Saul Berson has assembled a quartet of unconventional instrumentation - that is, including alto sax, guitar, accordion and bass without drums.  The result is a CD of engaging music involving implicity percussiveness that consists of the effective use of dynamics and bassist Paul Blaney's puls to push the music.

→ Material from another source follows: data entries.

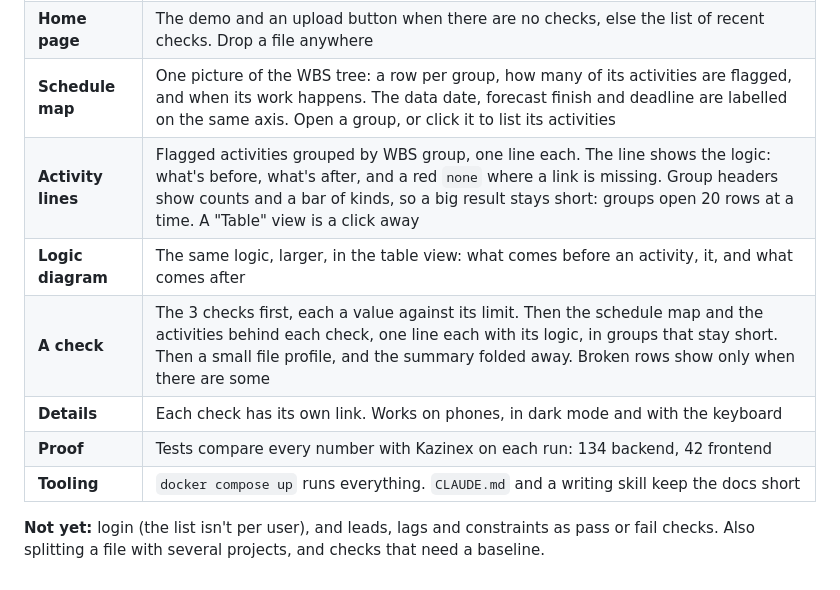
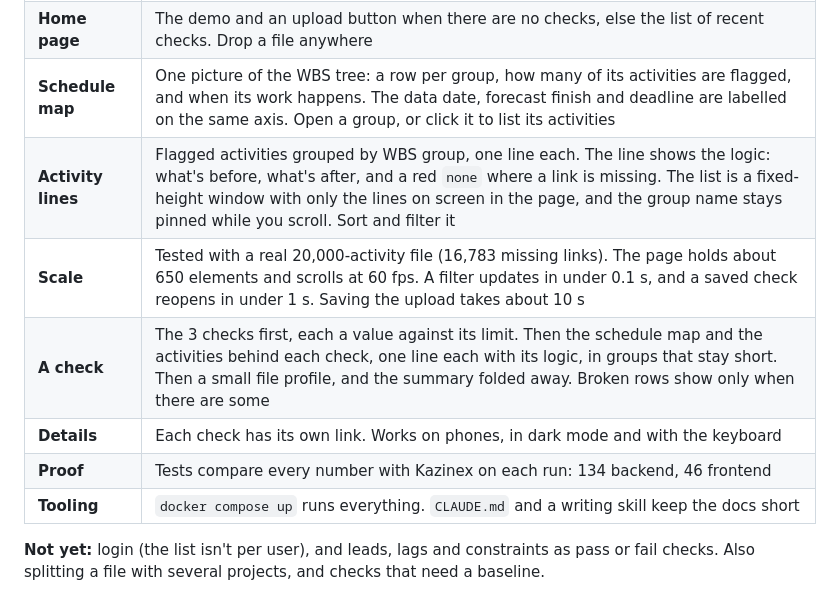
Before and after one commit to RiyasaatAhmed/xer-checker, a Markdown page: README.md, the part around the change. Rendered like a GitHub page.

```diff
--- a/README.md
+++ b/README.md
@@ -39,11 +39,11 @@ The command line draws the same results as one chart, for both files:
 | **Saving** | PostgreSQL in Docker (8 tables), SQLite without it. A result looks the same every time it's opened |
 | **Home page** | The demo and an upload button when there are no checks, else the list of recent checks. Drop a file anywhere |
 | **Schedule map** | One picture of the WBS tree: a row per group, how many of its activities are flagged, and when its work happens. The data date, forecast finish and deadline are labelled on the same axis. Open a group, or click it to list its activities |
-| **Activity lines** | Flagged activities grouped by WBS group, one line each. The line shows the logic: what's before, what's after, and a red `none` where a link is missing. Group headers show counts and a bar of kinds, so a big result stays short: groups open 20 rows at a time. A "Table" view is a click away |
-| **Logic diagram** | The same logic, larger, in the table view: what comes before an activity, it, and what comes after |
+| **Activity lines** | Flagged activities grouped by WBS group, one line each. The line shows the logic: what's before, what's after, and a red `none` where a link is missing. The list is a fixed-height window with only the lines on screen in the page, and the group name stays pinned while you scroll. Sort and filter it |
+| **Scale** | Tested with a real 20,000-activity file (16,783 missing links). The page holds about 650 elements and scrolls at 60 fps. A filter updates in under 0.1 s, and a saved check reopens in under 1 s. Saving the upload takes about 10 s |
 | **A check** | The 3 checks first, each a value against its limit. Then the schedule map and the activities behind each check, one line each with its logic, in groups that stay short. Then a small file profile, and the summary folded away. Broken rows show only when there are some |
 | **Details** | Each check has its own link. Works on phones, in dark mode and with the keyboard |
-| **Proof** | Tests compare every number with Kazinex on each run: 134 backend, 42 frontend |
+| **Proof** | Tests compare every number with Kazinex on each run: 134 backend, 46 frontend |
 | **Tooling** | `docker compose up` runs everything. `CLAUDE.md` and a writing skill keep the docs short |
 
 **Not yet:** login (the list isn't per user), and leads, lags and constraints as pass or fail checks. Also splitting a file with several projects, and checks that need a baseline.
```
Also changed, not shown: CLAUDE.md (+1 -1 lines), frontend/README.md (+3 -3 lines), frontend/activities.png.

Berson's mother is from india and he himself spend a number of years living in the Middle East, and so his interests extend beyond convensional Jazz boundarires to absorb influences from around the world.  For instance, Not Here, Not Now is a tidy little tango of loping bass lines, not at all investigating the dramatic extremes of Astor Piazzolla.  Instead, "Not Here, Not Now" is colored by accordonist Kim Darwin's lushness as Berson improvises over the entangled rhythms.  In contract, or perhaps along the same themes of cultural inclusion, Berson starts the next tuen, "Forbidden Sand," with a finely developed cadenza suggestive of the taragato befor ethe unconvensionally metered tune proceeds, Berson and guitarist Tony Wilson playing the rapid unison lines with fluidity.  Then, "H-J2" wavers between ballad and tone poem, its start and bending of notes reminiscent of "Crepuscule With Nellie" before it ventures into its own unfamiliar territory.  "Full Circle" features all of the members of teh group, Blaney's first assertion of the same notes actually creating a foundation for Berson's and Wilson's off-the-beat melody before the composition's several sections settle into a movement smoothed by Darwin's drawing out of the chords over an entire measure.  Performing mostly in the upper register, Berson balances the delicacy of his tone with the full-bodies and culturally infused sound of the accordion to bring forth in many of his influences.